*PROBLEM TO SOLVE*: I would like each line of the data that holds the word "conocemos" copied out.

*User interface change data*:
▼▼▼

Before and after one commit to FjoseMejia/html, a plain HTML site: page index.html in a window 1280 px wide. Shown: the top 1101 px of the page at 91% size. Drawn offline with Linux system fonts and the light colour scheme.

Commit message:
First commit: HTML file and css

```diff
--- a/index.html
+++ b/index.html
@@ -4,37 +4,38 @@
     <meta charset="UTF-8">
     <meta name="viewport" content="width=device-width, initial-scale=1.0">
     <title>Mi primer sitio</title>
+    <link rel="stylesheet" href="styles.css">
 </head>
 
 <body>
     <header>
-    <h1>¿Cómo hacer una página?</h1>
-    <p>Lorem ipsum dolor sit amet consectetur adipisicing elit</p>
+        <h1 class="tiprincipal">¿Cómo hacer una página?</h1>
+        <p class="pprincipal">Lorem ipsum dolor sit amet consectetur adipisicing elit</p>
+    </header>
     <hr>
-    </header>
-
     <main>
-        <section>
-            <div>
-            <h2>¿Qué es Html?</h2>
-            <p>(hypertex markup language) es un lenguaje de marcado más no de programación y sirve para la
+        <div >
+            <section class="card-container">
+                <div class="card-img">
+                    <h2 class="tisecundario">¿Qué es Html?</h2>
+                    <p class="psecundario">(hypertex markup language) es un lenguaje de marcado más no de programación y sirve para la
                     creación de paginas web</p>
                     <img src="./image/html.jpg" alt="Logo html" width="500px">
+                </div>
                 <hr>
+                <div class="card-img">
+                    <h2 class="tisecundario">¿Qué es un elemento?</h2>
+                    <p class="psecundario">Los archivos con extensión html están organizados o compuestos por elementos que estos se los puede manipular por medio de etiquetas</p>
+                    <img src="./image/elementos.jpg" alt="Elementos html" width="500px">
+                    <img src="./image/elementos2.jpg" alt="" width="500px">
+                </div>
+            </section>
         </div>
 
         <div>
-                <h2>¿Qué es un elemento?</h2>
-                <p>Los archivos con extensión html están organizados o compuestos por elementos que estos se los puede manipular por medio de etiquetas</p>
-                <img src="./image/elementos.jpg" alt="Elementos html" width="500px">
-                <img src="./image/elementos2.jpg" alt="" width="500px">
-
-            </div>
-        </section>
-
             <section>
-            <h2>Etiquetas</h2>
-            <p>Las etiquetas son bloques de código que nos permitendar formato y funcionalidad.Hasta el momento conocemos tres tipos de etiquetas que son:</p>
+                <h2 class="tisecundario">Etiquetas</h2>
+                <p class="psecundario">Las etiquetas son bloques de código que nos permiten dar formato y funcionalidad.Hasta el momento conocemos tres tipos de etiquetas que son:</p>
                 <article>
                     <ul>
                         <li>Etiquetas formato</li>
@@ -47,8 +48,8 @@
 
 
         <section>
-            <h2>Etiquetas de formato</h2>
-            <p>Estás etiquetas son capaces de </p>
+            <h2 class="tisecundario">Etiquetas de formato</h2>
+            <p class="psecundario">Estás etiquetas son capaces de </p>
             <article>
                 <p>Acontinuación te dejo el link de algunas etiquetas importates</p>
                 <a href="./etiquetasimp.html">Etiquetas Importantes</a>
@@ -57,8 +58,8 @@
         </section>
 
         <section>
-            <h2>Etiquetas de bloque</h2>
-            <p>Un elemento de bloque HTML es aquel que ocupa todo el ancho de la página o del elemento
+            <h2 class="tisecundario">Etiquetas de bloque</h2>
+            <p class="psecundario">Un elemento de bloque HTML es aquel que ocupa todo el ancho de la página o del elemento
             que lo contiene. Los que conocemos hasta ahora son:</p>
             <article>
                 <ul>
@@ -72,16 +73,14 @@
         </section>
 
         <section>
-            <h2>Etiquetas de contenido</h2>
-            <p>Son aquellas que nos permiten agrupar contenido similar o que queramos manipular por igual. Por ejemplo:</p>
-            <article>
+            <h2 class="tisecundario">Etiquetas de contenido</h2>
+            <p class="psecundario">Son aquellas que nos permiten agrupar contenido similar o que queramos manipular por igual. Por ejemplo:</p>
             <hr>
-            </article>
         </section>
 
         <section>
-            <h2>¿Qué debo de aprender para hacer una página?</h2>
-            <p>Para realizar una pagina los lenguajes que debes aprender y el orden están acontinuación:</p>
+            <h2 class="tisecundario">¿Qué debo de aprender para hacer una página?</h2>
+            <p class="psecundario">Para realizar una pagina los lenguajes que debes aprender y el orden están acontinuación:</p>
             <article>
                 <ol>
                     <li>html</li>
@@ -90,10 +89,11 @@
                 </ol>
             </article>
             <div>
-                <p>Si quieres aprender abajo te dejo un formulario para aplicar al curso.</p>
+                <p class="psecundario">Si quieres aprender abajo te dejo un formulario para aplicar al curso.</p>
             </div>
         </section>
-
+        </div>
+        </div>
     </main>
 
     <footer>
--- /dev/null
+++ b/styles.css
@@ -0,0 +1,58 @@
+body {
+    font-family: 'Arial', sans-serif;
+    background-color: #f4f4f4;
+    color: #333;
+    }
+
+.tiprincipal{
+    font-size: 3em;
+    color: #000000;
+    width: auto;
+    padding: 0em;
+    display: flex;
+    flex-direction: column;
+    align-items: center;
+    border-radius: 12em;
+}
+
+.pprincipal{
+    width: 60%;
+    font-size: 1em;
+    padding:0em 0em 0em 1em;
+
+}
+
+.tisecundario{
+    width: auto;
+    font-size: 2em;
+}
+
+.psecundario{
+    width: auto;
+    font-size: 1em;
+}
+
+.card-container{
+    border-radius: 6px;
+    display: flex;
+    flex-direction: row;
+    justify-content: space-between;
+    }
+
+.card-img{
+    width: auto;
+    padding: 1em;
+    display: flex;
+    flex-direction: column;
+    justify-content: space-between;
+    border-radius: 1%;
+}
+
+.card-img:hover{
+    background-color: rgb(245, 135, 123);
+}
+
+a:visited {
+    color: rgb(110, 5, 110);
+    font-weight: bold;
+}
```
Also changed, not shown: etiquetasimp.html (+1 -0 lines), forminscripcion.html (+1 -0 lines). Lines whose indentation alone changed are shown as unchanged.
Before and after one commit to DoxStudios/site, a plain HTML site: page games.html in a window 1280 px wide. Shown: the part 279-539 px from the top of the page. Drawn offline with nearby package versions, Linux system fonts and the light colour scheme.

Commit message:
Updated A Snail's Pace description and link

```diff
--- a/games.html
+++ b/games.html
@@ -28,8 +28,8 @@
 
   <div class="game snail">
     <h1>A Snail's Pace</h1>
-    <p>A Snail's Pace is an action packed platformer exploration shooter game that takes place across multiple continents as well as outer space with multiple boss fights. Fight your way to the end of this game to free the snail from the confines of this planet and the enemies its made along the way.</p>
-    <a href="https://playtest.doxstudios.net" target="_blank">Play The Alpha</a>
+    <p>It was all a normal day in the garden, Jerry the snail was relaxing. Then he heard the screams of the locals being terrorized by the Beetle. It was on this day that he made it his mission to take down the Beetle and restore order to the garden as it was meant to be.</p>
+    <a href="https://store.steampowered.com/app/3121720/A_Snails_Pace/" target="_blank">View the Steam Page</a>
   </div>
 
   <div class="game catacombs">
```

▲▲▲

*RESPONSE*:
-            <p>Las etiquetas son bloques de código que nos permitendar formato y funcionalidad.Hasta el momento conocemos tres tipos de etiquetas que son:</p>
+                <p class="psecundario">Las etiquetas son bloques de código que nos permiten dar formato y funcionalidad.Hasta el momento conocemos tres tipos de etiquetas que son:</p>
             que lo contiene. Los que conocemos hasta ahora son:</p>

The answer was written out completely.